Brynhildur Heiðar- og Ómarsdóttir, framkvæmdastýra Kvenréttindafélags Íslands, sótti Human Dimension Implementation Meeting 2019, árlegan fund ÖSE – Öryggis- og samvinnustofnunar Evrópu um mannréttindi, og las upp eftirfarandi yfirlýsingu fyrir hönd félagsins.
20 September 2019
Distinguished Representatives of the OSCE States.
I represent the Icelandic Women’s Rights Association and I present this statement to highlight three issues under discussion today, the gender income gap, the ongoing violence against women and the urgent need for civil society funding.
I want to begin by declaring that it is absolutely unacceptable that women in OSCE states are being paid less for their work than men. The persistent devaluing of women‘s contribution to society destabilizes our countries and is all the more infuriating because it is preventable, if only there were political will to prevent it.
We urge the governments of the OSCE states to move beyond pretty promises and concerned declarations and to look towards more proactive ways of ensuring gender pay equality. Iceland has recently introduced legislation requiring companies and institutions to prove that they are paying their employees fairly and equally for their work. The Equal Pay Standard is a tool which can and should be introduced in all OSCE states.
I also sit here today to declare that the ongoing violence against women in OSCE states is absolutely unacceptable. We, as a region, have both the resources and legislation available to combat gender-based and sexual violence. However, these tools are not being utilized effectively.
The stories shared in the past two years on social media using the hashtag #MeToo has shown us that violence and harassment against women is rampant in our workplaces and constitutes a clear threat to the security and economic wellbeing of women.
We urge the governments of the OSCE states to require workplaces to institute gender action plans and prevention measures to combat sexual harassment and violence. And we urge the governments to actively work towards ending all violence against women, and to adequately fund preventive measures, support and counseling.

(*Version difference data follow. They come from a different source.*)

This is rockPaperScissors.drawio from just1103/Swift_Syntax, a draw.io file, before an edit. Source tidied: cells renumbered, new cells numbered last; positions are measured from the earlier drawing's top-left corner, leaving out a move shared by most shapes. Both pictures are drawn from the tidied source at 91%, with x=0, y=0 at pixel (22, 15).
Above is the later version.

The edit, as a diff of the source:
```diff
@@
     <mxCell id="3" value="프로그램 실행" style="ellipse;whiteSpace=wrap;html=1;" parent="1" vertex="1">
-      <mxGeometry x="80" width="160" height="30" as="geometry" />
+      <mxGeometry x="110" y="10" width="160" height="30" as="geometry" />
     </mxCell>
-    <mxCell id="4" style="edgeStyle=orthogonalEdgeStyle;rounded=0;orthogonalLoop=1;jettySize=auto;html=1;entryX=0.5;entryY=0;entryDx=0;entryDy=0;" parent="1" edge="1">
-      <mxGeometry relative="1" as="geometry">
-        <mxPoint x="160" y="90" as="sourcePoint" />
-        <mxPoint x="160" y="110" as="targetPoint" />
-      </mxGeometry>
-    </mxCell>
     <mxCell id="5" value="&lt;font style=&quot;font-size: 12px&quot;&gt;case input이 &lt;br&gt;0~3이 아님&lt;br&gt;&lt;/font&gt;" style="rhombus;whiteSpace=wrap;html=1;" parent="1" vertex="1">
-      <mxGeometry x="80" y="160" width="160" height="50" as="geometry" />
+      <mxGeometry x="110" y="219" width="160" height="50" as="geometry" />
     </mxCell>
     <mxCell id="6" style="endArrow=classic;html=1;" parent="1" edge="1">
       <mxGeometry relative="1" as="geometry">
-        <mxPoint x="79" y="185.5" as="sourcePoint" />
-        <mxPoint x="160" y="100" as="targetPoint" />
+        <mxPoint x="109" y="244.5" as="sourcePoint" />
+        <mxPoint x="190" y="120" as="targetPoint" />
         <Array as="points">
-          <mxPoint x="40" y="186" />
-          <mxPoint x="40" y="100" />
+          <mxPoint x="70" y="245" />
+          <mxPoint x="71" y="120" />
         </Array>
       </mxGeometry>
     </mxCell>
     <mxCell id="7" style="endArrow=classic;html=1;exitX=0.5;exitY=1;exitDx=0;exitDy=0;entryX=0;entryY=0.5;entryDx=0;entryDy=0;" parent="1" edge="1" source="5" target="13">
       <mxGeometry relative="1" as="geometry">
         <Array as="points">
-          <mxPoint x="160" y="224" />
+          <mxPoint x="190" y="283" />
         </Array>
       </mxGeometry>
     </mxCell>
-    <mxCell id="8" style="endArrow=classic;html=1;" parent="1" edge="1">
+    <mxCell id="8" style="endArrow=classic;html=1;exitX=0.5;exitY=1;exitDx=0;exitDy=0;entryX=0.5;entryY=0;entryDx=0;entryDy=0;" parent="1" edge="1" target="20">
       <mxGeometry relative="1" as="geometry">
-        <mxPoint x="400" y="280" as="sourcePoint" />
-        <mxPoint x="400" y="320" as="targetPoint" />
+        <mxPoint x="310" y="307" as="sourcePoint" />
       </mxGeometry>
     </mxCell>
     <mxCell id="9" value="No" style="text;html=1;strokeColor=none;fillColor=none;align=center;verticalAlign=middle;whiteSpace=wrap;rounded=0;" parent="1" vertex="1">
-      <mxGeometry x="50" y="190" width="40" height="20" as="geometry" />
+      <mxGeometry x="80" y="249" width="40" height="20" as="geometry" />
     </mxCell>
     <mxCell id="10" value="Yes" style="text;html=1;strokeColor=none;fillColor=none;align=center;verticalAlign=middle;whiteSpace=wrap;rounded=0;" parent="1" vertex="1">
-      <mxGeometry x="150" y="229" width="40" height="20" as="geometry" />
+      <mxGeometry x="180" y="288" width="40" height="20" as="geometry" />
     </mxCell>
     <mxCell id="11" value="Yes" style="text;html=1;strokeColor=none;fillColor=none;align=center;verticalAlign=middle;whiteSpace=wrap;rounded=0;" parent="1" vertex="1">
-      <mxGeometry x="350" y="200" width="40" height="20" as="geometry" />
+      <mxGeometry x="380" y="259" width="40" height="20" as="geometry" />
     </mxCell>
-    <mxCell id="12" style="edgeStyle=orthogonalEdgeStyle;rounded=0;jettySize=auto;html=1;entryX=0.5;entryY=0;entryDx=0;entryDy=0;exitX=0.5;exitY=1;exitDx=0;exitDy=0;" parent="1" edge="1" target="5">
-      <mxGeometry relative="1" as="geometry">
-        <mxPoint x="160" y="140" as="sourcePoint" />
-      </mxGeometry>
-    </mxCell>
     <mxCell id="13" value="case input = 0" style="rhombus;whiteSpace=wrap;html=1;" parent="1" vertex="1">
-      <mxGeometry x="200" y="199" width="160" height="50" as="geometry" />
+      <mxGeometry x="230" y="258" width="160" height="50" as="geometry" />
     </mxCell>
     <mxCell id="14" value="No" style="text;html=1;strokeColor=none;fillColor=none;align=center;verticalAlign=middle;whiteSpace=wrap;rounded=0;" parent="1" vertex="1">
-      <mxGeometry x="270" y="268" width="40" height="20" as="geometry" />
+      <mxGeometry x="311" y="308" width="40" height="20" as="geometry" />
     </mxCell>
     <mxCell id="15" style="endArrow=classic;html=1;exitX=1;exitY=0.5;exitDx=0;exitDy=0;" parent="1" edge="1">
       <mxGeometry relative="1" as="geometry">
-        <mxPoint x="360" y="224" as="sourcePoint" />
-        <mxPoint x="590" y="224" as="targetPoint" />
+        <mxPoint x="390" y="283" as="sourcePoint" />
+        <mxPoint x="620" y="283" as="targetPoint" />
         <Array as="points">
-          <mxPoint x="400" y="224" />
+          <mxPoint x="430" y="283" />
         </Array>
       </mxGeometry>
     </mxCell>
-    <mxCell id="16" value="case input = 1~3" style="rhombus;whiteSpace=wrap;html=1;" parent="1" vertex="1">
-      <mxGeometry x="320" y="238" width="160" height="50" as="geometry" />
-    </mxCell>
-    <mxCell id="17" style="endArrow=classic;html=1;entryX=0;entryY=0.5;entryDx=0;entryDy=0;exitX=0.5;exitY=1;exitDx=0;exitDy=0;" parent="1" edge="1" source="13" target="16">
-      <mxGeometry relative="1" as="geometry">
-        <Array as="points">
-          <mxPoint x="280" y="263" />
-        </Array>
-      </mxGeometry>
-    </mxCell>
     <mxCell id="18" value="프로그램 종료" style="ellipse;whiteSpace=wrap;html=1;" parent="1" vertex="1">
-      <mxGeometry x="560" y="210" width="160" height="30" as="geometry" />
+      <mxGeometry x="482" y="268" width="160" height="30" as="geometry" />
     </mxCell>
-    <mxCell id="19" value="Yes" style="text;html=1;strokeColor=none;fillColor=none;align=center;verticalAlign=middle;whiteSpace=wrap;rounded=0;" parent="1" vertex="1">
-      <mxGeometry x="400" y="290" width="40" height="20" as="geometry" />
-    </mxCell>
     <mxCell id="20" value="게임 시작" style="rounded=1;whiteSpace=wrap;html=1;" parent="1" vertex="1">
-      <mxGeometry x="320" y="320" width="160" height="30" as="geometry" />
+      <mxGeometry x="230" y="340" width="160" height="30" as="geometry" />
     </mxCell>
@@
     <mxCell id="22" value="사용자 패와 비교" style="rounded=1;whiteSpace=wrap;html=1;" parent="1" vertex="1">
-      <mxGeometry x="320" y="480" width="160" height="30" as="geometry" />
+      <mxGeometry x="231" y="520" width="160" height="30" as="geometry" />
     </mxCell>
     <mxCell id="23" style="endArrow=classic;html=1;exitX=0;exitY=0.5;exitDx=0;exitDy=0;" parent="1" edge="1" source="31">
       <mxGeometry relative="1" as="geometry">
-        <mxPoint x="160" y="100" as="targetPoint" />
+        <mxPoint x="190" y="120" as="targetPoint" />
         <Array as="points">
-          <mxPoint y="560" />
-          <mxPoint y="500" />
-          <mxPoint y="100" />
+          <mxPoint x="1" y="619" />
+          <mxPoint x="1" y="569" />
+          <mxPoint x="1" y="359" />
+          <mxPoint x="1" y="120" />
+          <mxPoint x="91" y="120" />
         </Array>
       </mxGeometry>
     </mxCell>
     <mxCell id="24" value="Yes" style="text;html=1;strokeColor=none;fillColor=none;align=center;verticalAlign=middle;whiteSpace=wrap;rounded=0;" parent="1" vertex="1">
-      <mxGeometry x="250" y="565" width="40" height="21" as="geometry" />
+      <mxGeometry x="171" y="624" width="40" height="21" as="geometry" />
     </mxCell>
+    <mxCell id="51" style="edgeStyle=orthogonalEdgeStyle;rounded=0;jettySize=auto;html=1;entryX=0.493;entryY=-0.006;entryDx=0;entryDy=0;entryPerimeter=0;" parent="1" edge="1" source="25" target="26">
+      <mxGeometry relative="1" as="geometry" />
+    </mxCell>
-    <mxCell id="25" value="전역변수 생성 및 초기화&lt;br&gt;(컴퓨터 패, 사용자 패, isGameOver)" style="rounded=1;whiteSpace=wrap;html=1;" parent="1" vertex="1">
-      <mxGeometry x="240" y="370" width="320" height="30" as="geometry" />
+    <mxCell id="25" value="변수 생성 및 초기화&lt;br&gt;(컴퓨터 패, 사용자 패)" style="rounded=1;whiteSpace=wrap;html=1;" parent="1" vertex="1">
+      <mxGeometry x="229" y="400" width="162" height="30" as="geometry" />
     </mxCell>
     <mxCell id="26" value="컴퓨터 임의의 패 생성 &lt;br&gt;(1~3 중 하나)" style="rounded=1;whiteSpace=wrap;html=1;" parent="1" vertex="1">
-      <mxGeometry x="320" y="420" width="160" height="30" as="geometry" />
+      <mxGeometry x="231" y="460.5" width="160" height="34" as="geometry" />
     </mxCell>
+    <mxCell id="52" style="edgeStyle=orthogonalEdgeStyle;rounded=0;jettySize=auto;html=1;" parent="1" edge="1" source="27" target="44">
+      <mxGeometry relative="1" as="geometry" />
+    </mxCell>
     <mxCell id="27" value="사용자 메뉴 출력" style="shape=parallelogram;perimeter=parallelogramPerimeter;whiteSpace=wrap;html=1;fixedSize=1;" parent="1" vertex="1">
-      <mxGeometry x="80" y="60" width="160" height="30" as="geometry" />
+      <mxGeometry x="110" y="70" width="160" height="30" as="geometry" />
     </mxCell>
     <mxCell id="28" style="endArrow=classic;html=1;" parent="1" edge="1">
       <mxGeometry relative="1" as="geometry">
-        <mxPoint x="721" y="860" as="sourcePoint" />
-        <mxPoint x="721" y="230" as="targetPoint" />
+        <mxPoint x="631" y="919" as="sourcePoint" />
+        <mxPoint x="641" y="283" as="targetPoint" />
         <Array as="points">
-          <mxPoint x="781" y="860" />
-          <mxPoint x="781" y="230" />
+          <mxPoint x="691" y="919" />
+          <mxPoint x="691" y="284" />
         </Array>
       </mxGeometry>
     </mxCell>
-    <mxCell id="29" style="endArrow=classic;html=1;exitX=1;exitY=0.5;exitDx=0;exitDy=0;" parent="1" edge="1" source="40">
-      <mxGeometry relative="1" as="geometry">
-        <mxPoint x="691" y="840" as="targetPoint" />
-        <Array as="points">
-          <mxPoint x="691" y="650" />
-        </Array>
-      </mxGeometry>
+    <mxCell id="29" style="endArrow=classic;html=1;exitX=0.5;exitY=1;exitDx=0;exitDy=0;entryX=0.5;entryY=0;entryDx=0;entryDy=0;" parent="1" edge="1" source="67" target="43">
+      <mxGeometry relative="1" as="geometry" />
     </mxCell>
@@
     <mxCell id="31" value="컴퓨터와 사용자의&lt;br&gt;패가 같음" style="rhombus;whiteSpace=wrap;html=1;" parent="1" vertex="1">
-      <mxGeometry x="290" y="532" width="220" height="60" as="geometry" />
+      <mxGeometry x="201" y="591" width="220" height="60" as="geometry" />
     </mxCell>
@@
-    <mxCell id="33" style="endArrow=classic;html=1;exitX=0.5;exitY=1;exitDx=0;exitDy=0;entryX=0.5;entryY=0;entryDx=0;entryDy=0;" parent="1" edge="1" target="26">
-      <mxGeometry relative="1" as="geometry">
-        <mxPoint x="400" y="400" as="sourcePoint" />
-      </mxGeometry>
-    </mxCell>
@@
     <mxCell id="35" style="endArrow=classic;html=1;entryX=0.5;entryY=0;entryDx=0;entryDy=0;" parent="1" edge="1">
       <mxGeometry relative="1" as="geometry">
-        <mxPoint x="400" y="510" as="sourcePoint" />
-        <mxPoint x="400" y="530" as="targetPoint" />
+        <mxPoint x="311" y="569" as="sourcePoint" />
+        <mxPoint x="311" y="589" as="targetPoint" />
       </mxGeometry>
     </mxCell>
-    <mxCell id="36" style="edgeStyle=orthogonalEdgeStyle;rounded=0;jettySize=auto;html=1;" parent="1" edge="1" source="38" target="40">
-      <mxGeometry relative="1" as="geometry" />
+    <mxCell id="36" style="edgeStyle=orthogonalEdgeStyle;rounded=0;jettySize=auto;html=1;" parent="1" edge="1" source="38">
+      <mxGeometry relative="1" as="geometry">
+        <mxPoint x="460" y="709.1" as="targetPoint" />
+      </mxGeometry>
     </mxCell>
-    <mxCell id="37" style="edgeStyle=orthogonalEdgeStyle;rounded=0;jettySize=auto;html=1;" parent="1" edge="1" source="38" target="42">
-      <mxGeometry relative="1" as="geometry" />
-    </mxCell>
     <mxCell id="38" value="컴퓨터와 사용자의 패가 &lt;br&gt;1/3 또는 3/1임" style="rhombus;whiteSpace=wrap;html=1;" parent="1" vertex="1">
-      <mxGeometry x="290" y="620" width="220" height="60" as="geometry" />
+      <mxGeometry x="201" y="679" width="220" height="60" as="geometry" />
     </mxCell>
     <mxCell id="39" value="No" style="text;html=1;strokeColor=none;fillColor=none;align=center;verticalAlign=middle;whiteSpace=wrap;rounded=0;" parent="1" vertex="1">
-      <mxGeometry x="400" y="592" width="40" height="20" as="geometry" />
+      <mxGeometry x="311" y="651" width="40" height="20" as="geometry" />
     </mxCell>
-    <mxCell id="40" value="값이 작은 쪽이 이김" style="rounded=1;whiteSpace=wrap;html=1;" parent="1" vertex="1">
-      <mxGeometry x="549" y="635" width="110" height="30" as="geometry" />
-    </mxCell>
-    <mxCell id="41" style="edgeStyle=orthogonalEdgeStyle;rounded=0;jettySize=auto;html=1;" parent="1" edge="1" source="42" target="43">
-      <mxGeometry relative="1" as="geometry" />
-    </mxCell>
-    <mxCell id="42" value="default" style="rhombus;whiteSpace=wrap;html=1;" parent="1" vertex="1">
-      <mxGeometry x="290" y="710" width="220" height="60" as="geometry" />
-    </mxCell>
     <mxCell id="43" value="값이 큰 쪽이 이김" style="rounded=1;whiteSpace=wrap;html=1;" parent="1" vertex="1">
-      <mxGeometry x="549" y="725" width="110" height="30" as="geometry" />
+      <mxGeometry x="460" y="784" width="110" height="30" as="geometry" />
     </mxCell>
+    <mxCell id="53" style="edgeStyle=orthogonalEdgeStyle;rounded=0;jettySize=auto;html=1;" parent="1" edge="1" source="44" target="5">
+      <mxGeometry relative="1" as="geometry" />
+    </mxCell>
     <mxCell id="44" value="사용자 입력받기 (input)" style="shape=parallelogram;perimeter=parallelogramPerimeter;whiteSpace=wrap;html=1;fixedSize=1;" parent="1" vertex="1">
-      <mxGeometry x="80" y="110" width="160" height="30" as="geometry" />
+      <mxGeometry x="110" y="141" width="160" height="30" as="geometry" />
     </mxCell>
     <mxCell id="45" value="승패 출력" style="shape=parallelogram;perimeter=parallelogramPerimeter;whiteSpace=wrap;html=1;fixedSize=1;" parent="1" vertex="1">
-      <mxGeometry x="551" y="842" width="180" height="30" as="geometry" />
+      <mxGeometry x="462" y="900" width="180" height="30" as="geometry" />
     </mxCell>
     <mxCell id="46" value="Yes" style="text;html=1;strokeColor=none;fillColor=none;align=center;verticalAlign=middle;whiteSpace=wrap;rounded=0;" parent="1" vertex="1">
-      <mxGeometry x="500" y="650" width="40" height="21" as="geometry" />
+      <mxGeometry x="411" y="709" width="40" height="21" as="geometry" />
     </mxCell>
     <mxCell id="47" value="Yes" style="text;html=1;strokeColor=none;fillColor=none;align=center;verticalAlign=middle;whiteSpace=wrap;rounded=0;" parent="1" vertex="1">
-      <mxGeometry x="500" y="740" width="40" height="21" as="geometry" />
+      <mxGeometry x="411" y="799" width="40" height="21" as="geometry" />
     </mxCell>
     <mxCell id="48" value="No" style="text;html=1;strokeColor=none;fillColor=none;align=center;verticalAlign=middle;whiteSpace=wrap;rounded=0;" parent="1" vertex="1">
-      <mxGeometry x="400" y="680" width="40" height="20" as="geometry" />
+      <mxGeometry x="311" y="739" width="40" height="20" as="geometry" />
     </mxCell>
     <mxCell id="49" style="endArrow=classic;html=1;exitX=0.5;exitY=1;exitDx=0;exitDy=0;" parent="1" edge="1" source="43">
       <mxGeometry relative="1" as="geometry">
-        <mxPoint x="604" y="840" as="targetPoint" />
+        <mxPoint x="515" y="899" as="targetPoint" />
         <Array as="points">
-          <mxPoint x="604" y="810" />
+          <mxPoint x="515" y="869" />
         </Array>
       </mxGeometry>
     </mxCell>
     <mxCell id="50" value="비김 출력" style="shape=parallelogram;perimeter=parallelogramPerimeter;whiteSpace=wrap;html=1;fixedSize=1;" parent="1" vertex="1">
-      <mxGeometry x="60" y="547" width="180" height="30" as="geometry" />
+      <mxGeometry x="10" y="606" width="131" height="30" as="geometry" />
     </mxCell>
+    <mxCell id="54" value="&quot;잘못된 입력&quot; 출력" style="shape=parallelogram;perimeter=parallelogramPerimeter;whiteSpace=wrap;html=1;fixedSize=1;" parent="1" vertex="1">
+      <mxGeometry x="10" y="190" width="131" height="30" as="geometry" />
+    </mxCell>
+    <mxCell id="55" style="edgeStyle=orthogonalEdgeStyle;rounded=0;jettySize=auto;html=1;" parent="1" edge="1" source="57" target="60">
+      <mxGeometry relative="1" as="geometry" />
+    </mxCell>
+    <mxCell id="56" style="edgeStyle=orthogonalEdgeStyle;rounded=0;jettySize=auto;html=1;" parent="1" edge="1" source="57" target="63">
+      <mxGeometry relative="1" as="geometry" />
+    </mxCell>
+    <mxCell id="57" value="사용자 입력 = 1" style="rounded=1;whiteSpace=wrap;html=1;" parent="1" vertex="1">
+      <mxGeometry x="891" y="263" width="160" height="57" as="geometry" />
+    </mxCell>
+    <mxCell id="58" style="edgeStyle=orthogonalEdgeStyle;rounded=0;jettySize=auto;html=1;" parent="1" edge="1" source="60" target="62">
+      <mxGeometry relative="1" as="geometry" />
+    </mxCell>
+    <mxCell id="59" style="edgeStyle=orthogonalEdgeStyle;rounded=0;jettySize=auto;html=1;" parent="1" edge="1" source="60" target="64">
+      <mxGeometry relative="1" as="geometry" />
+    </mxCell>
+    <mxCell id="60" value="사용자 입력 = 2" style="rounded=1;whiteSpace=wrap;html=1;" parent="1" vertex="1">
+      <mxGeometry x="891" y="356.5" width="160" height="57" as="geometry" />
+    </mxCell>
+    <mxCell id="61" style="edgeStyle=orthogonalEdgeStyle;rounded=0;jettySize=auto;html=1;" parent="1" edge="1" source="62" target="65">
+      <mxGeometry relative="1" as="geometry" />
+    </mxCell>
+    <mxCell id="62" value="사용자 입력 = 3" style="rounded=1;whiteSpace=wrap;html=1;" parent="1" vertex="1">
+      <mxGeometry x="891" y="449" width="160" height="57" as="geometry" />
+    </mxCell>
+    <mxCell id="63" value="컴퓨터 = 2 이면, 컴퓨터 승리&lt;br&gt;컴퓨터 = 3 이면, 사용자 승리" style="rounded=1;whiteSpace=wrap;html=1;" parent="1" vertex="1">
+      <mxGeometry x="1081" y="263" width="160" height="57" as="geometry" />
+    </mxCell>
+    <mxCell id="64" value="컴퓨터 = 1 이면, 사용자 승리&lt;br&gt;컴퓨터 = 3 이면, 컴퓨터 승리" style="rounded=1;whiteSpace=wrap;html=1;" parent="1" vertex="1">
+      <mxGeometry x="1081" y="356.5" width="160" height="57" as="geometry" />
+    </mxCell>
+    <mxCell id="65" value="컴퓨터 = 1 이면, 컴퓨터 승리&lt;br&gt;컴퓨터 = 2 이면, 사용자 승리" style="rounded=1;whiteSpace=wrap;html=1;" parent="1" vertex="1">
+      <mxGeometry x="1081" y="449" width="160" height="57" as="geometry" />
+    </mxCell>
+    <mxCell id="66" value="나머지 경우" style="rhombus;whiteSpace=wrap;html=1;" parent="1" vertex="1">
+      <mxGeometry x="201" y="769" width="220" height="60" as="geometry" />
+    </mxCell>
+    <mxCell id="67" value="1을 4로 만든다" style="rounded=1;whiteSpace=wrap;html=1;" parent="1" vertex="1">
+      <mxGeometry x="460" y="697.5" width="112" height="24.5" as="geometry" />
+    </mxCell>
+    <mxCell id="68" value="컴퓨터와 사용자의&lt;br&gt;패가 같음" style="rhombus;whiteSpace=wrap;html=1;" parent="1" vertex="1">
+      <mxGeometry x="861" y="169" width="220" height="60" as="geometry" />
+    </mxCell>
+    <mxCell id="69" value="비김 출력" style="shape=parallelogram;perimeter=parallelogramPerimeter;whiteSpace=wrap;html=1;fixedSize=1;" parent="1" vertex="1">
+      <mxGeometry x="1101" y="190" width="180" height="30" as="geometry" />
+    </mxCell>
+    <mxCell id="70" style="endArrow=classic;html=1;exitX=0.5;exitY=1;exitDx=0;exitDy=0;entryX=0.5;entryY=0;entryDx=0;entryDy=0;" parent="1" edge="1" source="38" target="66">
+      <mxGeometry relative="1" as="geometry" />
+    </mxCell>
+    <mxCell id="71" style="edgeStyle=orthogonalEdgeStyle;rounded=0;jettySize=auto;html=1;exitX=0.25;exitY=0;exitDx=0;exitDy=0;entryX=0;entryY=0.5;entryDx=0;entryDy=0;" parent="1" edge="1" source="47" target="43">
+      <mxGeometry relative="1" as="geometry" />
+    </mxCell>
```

Finally, I sit here today to urge the governments of the OSCE states to support civil society and organizations working on women‘s rights and gender equality.
We owe our democracy to the countless of women and men who for decades have fought for civil rights and equal rights. Any and all achievements we have made in guaranteeing gender equality can be traced to the democratic activism of a strong and vibrant women‘s movement.
In recent years, the voices of illiberalism have become increasingly loud, threatening our security and our very democracy. The best way to fight this illiberalism is to fund liberalism, to actively fund the civil society organizations that are working on equal rights and social justice for us all.
We urge the governments of the OSCE states to provide adequate financing and support to organizations working on gender equality and women‘s rights. Give civil society the tools they need to secure our democracy.